As sizeable as the Alps, so is the first question asked by most… “Can we eat the rind on this?” It therefore seems appropriate that our first blog sets to unveil the truth behind the rind.
Rinds are the outside shell of cheeses that are formed during the cheesemaking process and fall into two categories. They are usually edible, or organic, as opposed to inedible or inorganic. Examples of the latter would be wax, cloth or leaf wrapped cheeses but for now we’re going to focus on the three main types of rind found on our Alpine cheeses; bloomy, washed and natural and the story they tell us.
Although most of our cheeses do have an edible rind, the question about whether you wish to eat it still remains. For many people, the look, texture or smell of a cheese rind is enough to make them reach for the cheese knife, here’s looking at you Tomme Fermière. As strikingly beautiful as this particular cheese’s rind is, with its intricate multicoloured mosaic of salmon pinks, vivid yellows, chartreuse greens and paint chart of greys, not many of us fancy tucking in. Why is this?
The Tomme family of cheeses falls into the first of our three categories, with them having a characteristic bloomy rind. Tomme de Savoie, a pressed cheese and most well known of them all, makes quite the first impression. With a grey bloomy rind, stamped with its iconic name spanning the whole 20cms diameter, there is no mistaking this cheese. Get up close and personal and you will start to notice the mushroomy aromas emanating from the rind. As with all Alpine bloomy rinds, they are dictated by life on the high pastures. Made in family cheese chalets, depending on who has walked past the chalet, the weather, what flora thrives around the perimeter and the materials which buildings have been made out of, all influence the rind’s thriving microbial community. This in turn influences taste and appearance, as these microorganisms on the outside produce enzymes that break down the fat and protein within a cheese’s interior. A wonderfully simple example of just how intertwined the environment is with our cheeses.
Returning to Tomme de Savoie, all these influences work their magic over the course of the two to four month maturation, resulting in the distinctive thick, grey and bloomy rind you see. Despite being one we recommend cutting off due to its rather bitter and musty flavour, with heady notes of grass and summer, the rind transports us straight back to our favourite pastures.
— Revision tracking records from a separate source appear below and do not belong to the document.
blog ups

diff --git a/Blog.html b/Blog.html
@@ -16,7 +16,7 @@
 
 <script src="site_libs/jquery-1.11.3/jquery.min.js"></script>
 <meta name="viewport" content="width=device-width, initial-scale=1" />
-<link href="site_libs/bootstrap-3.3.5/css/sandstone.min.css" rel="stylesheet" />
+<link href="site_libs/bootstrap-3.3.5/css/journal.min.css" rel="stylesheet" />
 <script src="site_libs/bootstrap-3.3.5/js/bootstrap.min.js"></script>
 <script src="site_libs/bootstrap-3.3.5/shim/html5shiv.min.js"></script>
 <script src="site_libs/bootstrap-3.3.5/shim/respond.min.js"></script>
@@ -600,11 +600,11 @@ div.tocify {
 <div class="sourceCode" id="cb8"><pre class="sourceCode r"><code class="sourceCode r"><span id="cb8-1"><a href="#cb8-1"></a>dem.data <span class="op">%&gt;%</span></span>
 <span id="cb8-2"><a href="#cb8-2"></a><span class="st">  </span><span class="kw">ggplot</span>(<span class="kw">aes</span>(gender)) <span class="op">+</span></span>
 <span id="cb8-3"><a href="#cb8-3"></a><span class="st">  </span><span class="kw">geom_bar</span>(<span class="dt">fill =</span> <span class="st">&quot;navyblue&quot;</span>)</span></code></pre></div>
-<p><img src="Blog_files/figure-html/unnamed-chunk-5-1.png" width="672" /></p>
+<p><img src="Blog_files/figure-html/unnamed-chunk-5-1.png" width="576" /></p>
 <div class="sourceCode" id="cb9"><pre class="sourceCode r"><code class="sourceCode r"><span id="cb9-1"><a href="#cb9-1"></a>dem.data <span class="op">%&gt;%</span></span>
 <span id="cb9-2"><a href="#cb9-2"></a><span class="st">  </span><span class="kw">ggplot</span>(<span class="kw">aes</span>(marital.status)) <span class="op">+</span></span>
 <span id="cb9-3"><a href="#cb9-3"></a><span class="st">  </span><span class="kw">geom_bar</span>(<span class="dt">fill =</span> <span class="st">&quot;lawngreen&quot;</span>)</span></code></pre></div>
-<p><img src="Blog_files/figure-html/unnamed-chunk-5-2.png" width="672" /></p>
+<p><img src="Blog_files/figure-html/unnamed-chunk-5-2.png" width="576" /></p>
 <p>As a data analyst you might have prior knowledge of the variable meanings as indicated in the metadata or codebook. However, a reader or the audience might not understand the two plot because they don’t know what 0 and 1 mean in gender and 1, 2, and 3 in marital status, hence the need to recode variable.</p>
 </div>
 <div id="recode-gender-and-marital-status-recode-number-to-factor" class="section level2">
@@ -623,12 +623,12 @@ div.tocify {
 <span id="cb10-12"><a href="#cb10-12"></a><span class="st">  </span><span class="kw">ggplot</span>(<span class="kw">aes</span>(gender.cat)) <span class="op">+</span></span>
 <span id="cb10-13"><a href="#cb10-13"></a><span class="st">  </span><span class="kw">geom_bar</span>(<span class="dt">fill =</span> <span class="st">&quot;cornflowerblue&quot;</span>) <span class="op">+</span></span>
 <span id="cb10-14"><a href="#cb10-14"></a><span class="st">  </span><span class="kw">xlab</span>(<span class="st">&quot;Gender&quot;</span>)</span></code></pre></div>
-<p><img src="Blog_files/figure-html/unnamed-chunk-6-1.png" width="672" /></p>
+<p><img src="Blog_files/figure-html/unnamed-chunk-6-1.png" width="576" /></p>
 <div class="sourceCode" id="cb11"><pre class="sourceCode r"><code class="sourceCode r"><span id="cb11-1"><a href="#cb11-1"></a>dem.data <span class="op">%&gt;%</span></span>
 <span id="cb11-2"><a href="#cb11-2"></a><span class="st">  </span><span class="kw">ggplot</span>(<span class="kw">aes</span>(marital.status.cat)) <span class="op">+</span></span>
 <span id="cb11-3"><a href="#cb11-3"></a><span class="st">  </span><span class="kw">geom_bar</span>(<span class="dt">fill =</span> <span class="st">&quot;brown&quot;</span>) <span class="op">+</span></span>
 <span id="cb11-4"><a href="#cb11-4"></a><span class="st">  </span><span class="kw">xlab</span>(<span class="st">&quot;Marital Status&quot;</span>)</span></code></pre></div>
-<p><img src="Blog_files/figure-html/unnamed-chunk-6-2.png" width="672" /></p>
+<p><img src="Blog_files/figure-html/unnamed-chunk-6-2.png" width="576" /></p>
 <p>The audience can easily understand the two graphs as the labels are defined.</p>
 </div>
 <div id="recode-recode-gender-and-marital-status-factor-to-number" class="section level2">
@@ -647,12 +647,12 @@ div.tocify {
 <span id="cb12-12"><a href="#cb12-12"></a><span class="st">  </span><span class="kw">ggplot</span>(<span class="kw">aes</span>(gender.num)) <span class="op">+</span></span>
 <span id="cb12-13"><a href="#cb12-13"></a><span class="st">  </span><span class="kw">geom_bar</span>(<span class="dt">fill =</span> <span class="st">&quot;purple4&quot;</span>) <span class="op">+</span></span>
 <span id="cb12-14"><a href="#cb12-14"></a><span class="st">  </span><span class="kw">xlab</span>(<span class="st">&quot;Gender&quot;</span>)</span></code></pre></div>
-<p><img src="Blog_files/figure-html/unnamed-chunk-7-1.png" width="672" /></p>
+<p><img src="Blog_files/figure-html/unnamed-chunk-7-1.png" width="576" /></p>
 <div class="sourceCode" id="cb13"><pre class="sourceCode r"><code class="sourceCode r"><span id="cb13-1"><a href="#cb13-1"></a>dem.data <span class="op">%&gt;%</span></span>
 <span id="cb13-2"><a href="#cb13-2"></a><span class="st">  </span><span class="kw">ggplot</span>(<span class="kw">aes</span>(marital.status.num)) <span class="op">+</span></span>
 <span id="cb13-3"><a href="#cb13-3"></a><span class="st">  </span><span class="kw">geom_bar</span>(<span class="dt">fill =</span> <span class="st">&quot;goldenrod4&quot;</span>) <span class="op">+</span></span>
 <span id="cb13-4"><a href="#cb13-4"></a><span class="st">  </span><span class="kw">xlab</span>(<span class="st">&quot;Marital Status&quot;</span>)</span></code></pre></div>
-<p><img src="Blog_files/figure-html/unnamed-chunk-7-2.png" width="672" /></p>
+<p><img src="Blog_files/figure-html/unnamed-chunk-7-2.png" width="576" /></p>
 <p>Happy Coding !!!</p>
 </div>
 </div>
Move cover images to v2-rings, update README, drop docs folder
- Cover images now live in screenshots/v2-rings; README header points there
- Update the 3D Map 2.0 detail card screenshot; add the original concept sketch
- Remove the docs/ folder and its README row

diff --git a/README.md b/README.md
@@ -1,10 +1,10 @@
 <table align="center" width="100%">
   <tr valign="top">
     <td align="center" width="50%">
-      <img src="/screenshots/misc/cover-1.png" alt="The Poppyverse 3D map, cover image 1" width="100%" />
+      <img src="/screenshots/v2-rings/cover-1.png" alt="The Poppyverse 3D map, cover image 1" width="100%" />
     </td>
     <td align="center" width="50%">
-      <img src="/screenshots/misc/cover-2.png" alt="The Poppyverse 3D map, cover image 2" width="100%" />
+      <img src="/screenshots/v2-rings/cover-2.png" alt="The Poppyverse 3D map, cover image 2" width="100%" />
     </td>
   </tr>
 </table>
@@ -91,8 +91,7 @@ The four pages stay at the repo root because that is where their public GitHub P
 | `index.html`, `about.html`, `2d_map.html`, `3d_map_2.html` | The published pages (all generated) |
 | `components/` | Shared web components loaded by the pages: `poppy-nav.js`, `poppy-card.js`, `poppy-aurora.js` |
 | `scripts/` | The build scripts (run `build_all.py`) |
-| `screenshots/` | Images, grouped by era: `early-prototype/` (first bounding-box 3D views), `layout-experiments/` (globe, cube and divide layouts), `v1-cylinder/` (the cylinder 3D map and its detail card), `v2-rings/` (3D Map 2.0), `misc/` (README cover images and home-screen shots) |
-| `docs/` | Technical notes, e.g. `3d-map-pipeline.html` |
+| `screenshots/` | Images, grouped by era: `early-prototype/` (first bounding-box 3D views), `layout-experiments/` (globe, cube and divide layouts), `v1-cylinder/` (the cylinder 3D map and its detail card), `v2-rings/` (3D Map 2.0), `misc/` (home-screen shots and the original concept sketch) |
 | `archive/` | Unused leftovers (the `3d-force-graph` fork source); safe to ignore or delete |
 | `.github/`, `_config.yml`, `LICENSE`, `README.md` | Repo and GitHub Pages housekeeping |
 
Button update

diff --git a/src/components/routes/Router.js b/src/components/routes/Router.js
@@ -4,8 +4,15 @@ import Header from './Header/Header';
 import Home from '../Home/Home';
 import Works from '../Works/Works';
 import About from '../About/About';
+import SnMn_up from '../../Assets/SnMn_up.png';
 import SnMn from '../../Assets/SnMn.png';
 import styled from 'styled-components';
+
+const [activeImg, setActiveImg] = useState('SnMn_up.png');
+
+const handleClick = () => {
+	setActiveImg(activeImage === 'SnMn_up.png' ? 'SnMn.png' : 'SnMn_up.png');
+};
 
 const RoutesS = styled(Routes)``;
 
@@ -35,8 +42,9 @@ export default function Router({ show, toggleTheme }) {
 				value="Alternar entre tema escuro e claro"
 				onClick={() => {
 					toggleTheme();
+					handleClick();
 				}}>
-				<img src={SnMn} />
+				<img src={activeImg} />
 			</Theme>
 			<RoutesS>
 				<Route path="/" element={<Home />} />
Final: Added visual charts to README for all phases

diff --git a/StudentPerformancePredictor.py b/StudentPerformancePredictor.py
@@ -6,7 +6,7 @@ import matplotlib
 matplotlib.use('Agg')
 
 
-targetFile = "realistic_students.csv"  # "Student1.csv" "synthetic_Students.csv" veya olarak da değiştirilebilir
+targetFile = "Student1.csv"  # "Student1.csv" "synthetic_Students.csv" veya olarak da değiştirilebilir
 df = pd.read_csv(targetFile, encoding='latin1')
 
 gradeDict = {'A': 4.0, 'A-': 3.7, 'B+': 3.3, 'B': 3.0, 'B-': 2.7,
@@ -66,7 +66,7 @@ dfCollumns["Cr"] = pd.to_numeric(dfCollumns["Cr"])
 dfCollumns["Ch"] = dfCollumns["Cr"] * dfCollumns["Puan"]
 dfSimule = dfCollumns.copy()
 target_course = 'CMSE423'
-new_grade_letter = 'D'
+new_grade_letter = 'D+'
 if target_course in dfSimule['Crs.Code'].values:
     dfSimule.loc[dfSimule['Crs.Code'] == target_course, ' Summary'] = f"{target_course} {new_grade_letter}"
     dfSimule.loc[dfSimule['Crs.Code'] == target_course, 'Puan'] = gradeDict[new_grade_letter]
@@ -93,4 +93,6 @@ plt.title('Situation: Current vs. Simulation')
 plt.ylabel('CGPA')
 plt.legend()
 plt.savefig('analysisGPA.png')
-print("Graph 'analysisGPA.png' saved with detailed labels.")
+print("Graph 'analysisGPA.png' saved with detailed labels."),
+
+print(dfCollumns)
By having control over the surface moisture, salt content and pH, cheesemakers influence and control rind production. Our next type, washed rinds, show this particularly well.
As soon as you mention washed rind cheeses to the team, minds are instantly transported straight to the Haute-Savoie and the commune of Thônes. This is the capital of Reblochon and Chevrotin production, one cow’s milk and the other goat’s milk, these are two of the most iconic washed rind cheeses in the Alps. This class of cheese is easily recognisable by its orange to pink coloured exterior. Reblochon, the cheese of Tartiflette, is no exception with a very attractive pale salmon pink supple rind.
Washed rind cheeses need a higher humidity, higher levels of salt and higher levels of ammonia for the most common of their bacteria, brevibacterium linens. After the cheese has been moulded and formed, the maturing process begins. It is during this time that the Alpine washed rind cheeses are washed twice a week with both brine and local Savoie wine. As with the bloomy rinds, this reminds us of the intimate connection between the local terroir (the natural environment including the soil, topography and climate) and their produce.
As well as their colourful, thick rinds and meaty taste profiles, washed rinds are infamously known for their hit you round the face aroma. If you have forgotten to carefully wrap your Chevrotin, the pungency that is consuming your fridge can be traced back to the bacteria that are busy producing sulphur compounds as they grow. As unappealing as these rinds may now sound, they are completely edible, velvety smooth and many would argue, us included, that they are part of the cheese’s addictive appeal.
For quite the opposite rind reaction, we move onto our final type, natural rinds. With one of your favourite cheeses as an excellent example, Beaufort Été.
It is this, the king of Alpine cheeses, that on tastings we like to shake things up and suggest eating the rind first. Perfectly edible, these rinds are simply dried cheese formed from the hand salting each morning and afternoon and being left to mature for a minimum of 6 months in cool mountain cellars. This eventually gives the cheese a smooth ivory to brown rind with an intense caramel and nutty taste profile. It is for this reason that we encourage you to not disregard it. Along with the pate of the cheese, grate natural rinds into dishes for an incredible depth of flavour.
We carefully inspect all of our cheeses to ensure that those with a natural rind, are free from cracking. Any cracks into the rind can enable oxygen to penetrate into the cheese, leading to unwanted blueing. Desirable in a natural rind blue such as Bleu Fermier Coutard but not so in a Beaufort.
The world of cheese rinds is as complex as the microbiological worlds that dictate them. However, we hope that this has given you an insight into feeling better prepared to enjoy your next wedge of our finest French Alpine cheeses.